Routes Of Circulation
The flow of circulatory blood is divided into 2 divisions: the pulmonary circulation and the coronary circulation.
This division is complimented by systemic circulations. It consists of blood vessels that transport blood through these ways: the lungs for oxygenation, and for the return of the waste gases along the way and to the blood vessels, then back to the heart.
The heart’s right ventricle is also included, and it is to expel the blood, so is the pulmonary trunk, pulmonary valve and the pulmonary arteries. It is the pulmonary capillaries that is responsible for the waste gas exchange. The blood which is oxygenated will then be transported back to the heart through the pulmonary veins.
The body’s circulatory system, which are not involved in the routes of pulmonary circulation shall be under the systemic routes. These are the left ventricle, the aortic valve, the right atrium, the aortic branches and all capillaries (except those which are responsible for the gas exchange) and the veins (except the pulmonary veins). The blood which is already deprived of oxygen will travel through the right atrium.

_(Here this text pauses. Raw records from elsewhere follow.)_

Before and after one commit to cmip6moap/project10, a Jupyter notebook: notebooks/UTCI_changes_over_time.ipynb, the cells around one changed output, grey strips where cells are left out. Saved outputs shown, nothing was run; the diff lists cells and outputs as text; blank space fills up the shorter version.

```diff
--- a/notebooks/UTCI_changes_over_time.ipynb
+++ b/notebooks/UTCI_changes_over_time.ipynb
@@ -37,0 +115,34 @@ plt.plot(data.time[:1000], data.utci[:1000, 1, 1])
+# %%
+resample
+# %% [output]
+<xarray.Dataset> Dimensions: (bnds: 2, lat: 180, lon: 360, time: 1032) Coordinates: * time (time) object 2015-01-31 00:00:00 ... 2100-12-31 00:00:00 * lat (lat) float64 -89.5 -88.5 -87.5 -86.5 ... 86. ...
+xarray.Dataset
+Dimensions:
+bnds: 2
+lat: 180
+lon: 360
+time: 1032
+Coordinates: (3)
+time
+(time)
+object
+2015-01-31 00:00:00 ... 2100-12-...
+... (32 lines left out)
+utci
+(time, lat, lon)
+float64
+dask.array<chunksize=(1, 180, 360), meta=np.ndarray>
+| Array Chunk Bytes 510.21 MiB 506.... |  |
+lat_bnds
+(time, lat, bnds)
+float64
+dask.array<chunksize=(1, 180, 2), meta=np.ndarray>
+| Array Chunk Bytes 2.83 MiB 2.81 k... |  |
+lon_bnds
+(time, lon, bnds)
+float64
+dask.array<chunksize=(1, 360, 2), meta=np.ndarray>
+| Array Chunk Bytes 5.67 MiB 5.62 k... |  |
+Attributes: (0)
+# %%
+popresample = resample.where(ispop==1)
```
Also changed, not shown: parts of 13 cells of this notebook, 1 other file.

The heart’s role for the entire body is not only limited to pumping blood- it also needs its own blood supply to be able to perform its several function. The process of the heart managing its own blood supply is known as coronary circulation. The walls situated in the heart has systemic blood vessels- these exist to meet the needs of the heart for blood supply. Oxygenated blood is brought to the myocardium via the left and right coronary arteries. They are also responsible for bringing the myocardium the needed blood supply by branching off.
Atrioventricular sulcus, otherwise known as the depression between the right and left ventricles and the atrias, carry the coronary arteries which enclose or surround the diameter of the heart. From that zone, the left and right coronary arteries bring new and oxygenated blood to the ventricular and the atrial walls. In the left coronary artery, the interventricular artery branches off, and it follows the path of the anterior interventricular sulcus in bringing the ventricles its needed blood supply. Circumflex artery on the other hand takes the blood pathways and provide fresh blood supply to the left ventricle’s walls. The artery which gives blood supply to the right ventricle and right atrium is the right marginal artery.
Another artery, named as the posterior interventricular artery, works hand in hand with the right coronary artery to provide a supply of fresh blood to the left and right ventricles. It normally runs through the posterior interventricular sulcus. Along the heart’s posterior side, the left and right coronaries come together.
In the cardiac veins, the blood flows by passing through the myocardium’s capillaries. These vessels run and share the same passage with the coronary arteries. The cardiac veins could be easily differentiated from the arteries if a close look to the walls would be taken. Cardiac veins have thinner walls, and are smaller in size compared to the arteries. There are also two principle veins which are known as the posterior cardiac vein and the interventricular vein.
The anterior interventricular vein returns the blood from the heart’s anterior side, while the posterior cardiac vein is for the heart’s posterior aspect. Along the heart’s posterior side, the two principle veins combine to make a channel known as the coronary sinus channel.